EAST LANSING, Mich. – Sean Hankins loves basketball. But it’s what he’s able to teach through basketball that he loves even more.
Teaching is at his core, as he is a psychology instructor and supervisor in the Michigan State’s social work department.
His move into coaching Michigan State’s new club basketball team came when Robert Ray Jr., a first-year medical student at MSU, approached Hankins.
“When Rob came to me with the opportunity to coach and mentor, it was a done deal, it was a no-brainer,” Hankins said.
Hankins had spent time playing pick-up ball with Ray Jr. and many of the men on the club team prior to its existence, and was able to gauge the type of players and people they were.
But the latter was what drew Hankins in.
“I think first and foremost, they have some of the most highly respected characters out there,” Hankins said. “Of course their talent and skills, but their character was great. And to be able to offer some kind of support or some kind of wisdom to help build upon that was an opportunity that I looked forward to and wanted to be a part of.”
Hankins is also in the midst of his second season as an assistant coach at Lansing Eastern High School, so adding a third job to his already-tight schedule – on top of being a husband and father – wasn’t easy. But with the support of his family, he made coaching the Spartans club team another priority.
And he did so for free.
“The reward is to see the growth in young men, preparing them for their futures,” Hankins said. “So although in practice we’re going over plays, getting in shape and being disciplined, a lot of communication is about preparing yourself for your future. For me, that’s more than enough compensation, to see their growth.”

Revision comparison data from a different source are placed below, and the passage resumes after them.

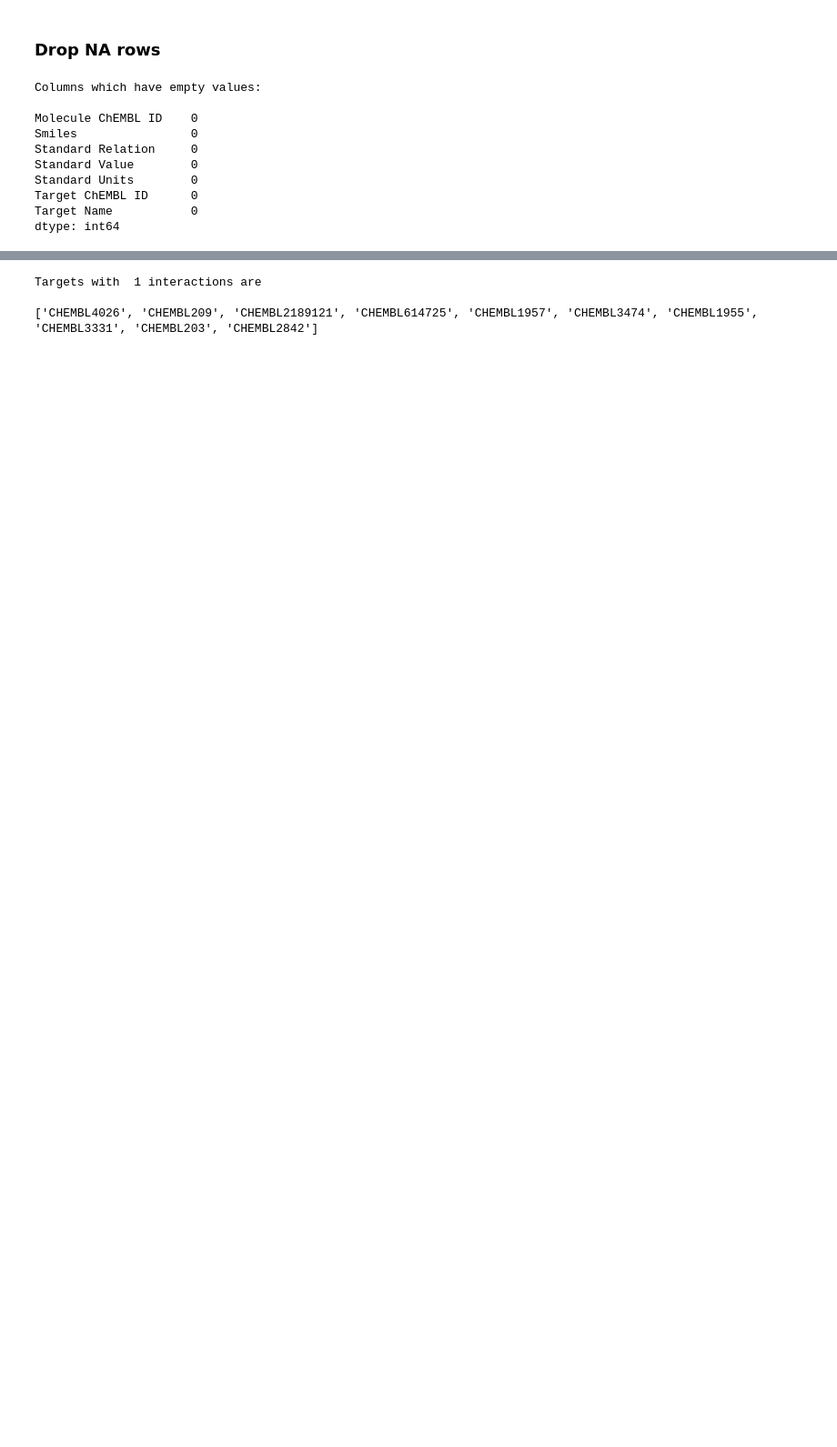
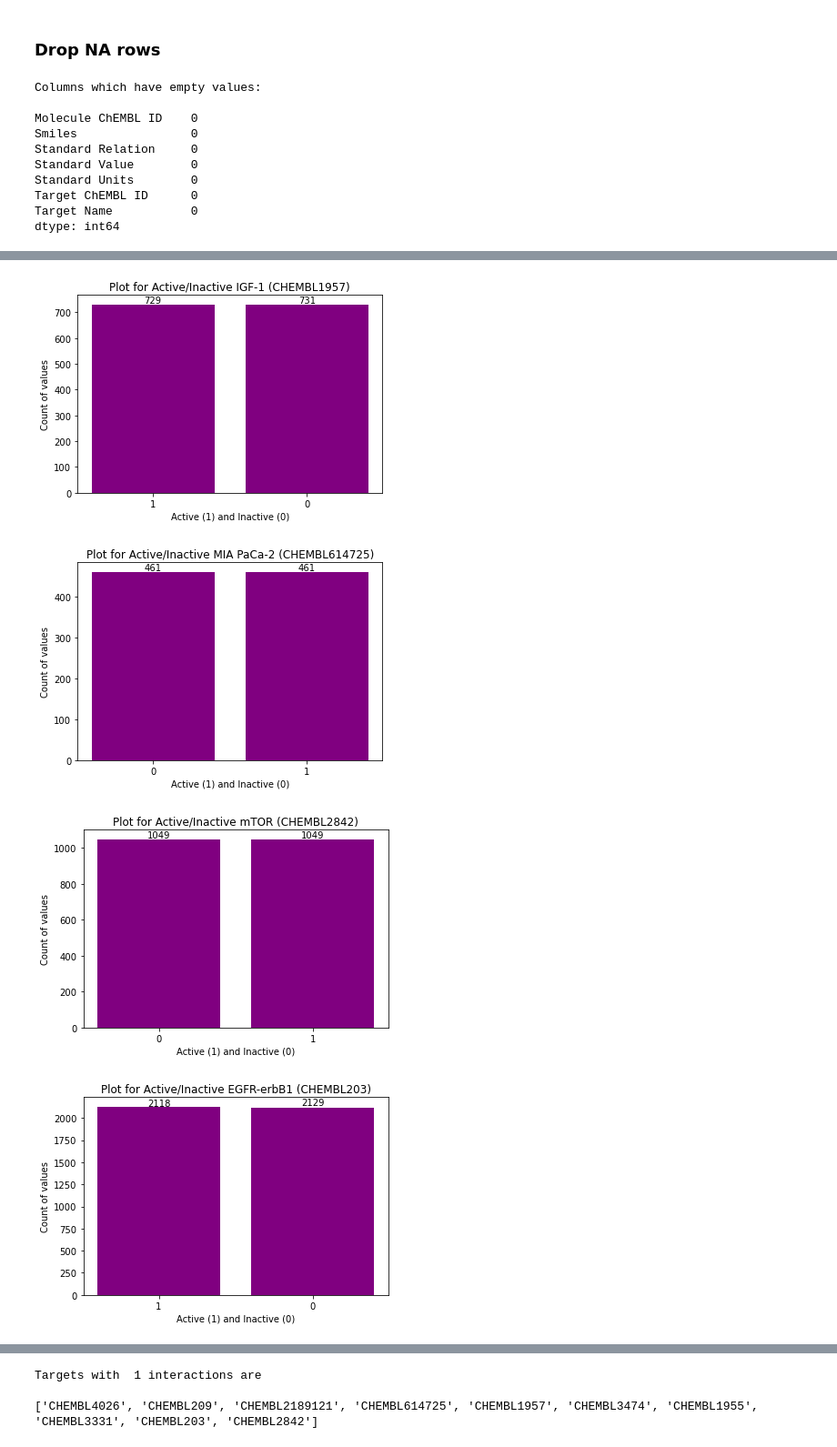
Before and after one commit to kperveen/dti-chembl, a Jupyter notebook: Cleaning-Bioactivities.ipynb, the cells around one changed output, grey strips where cells are left out. Shown: that part at 91% size. Drawn from its saved outputs; the diff is of its cells as text; code cells hidden in the pictures; blank space fills up the shorter version.

```diff
--- a/Cleaning-Bioactivities.ipynb
+++ b/Cleaning-Bioactivities.ipynb
@@ -250,0 +171,3 @@ sorted_targets_data.shape
+# %%
+data_targets = sorted_data.loc[(sorted_data['Target ChEMBL ID'].isin(updated_tids)) ]
+data_targets.shape
@@ -250,0 +202,43 @@ sorted_targets_data.shape
+# %%
+def plot_active_inactive_stats(x, y, target):
+
+    x_pos = [i for i, _ in enumerate(x)]
+
+    plt.bar(x_pos, y, color='purple')
+    for i in range(len(y)):
+        plt.annotate(str(y[i]), xy=(x[i],y[i]), ha='center', va='bottom')
+    plt.xlabel("Active (1) and Inactive (0)")
+    plt.ylabel("Count of values")
+    plt.title("Plot for Active/Inactive {} ({})".format(util_fn.target_abbr_from_id(target),
+                                                                           target))
+
+    plt.xticks(x_pos, x)
+
+    plt.show()
+# %%
+target_dfs = []
+target_act_inact_count = {}
+
+
+for target in updated_tids:
+    per_25 = float(targets_dict[target]["percentiles"][1])
+    per_75 = float(targets_dict[target]["percentiles"][3])
+    df = data_targets[(data_targets['Target ChEMBL ID'] == target)]
+    df = df[(df['Standard Value'] <= per_25) | (df['Standard Value'] >= per_75)]
+    df['Active'] = df.apply(add_active, args=(per_25,per_75), axis=1)
+    #target_act_inact_count[target]['active_count'] = len(df[df['Active'] == 1])
+
+    x_vals = df['Active'].value_counts().index.tolist()
+    y_vals = df['Active'].value_counts().values.tolist()
+
+    plot_active_inactive_stats(x_vals, y_vals, target)
+
+    target_dfs.append(df)
+
+
+cleaned_data = pd.concat(target_dfs)
+# %% [output]
+[figure, added]
+[figure, added]
+[figure, added]
+[figure, added]
```
Also changed, not shown: parts of 47 cells of this notebook.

Hankins, an MSU graduate, has always valued mentorship, and he especially values those who have served as beacons to him. It was William Davidson, a distinguished professor in psychology department at MSU, who taught Hankins “each one has to teach one.”
“(Davidson) taught me to not see the world through binoculars, but through a kaleidoscope to create win-win moments,” Hankins said. “And that’s something that, between him and my wife, have definitely taught me how to be able to view the world through that lens. Those two have been very pivotal in my growth andunderstanding mentorship, and I love passing it down.”
Ray Jr. says he and his teammates have enjoyed being on the receiving end of Hankins’ leadership.
“Sean has served as a basketball mentor to me since I came to Michigan State, he’s made me a better player individually and he has an immense knowledge of the game,” Ray Jr. said. “He’s well respected by everyone on our team, everyone on our team respects his coaching and his values as a coach and as a person, which makes it very easy for us to get behind him and what he has to say.”
On the hardwood
Hankins’ philosophy is obvious in the way the Spartans play. All 11 guys share the ball like the Golden State Warriors, they defend like the San Antonio Spurs, and they have the heart of, well, the Michigan State Spartans.
“We’re not the MSU basketball team, but we try to mimic a lot of their characteristics and represent their way of play,” Hankins said. “That’s something we want to be known for.”
And the work ethic Hankins has instilled in them, carries over during their weekly 6:30 a.m. practices. It’s the reason the Spartans are 15-2 (13-2 in the Great Lakes North Conference) this season.
“We are a tough-nosed, defensive-minded team first,” Hankins said. “We will defend and we will rebound. That’s our mantra, that’s our focus, and our practice is pretty much dominated by rebounding and defending.”
Hankins describes his team as a bunch of “blue-collar, high-IQ” guys, who have the mentality of “You’ve got to beat me, because I’m not got to let you take it.”
That mindset circles back to Hankins’ passion: teaching through basketball.
“Mentorship is just something I believe in, and I believe that’s how we grow as a community,” Hankins said. “Spartans will. It takes each one to teach one.”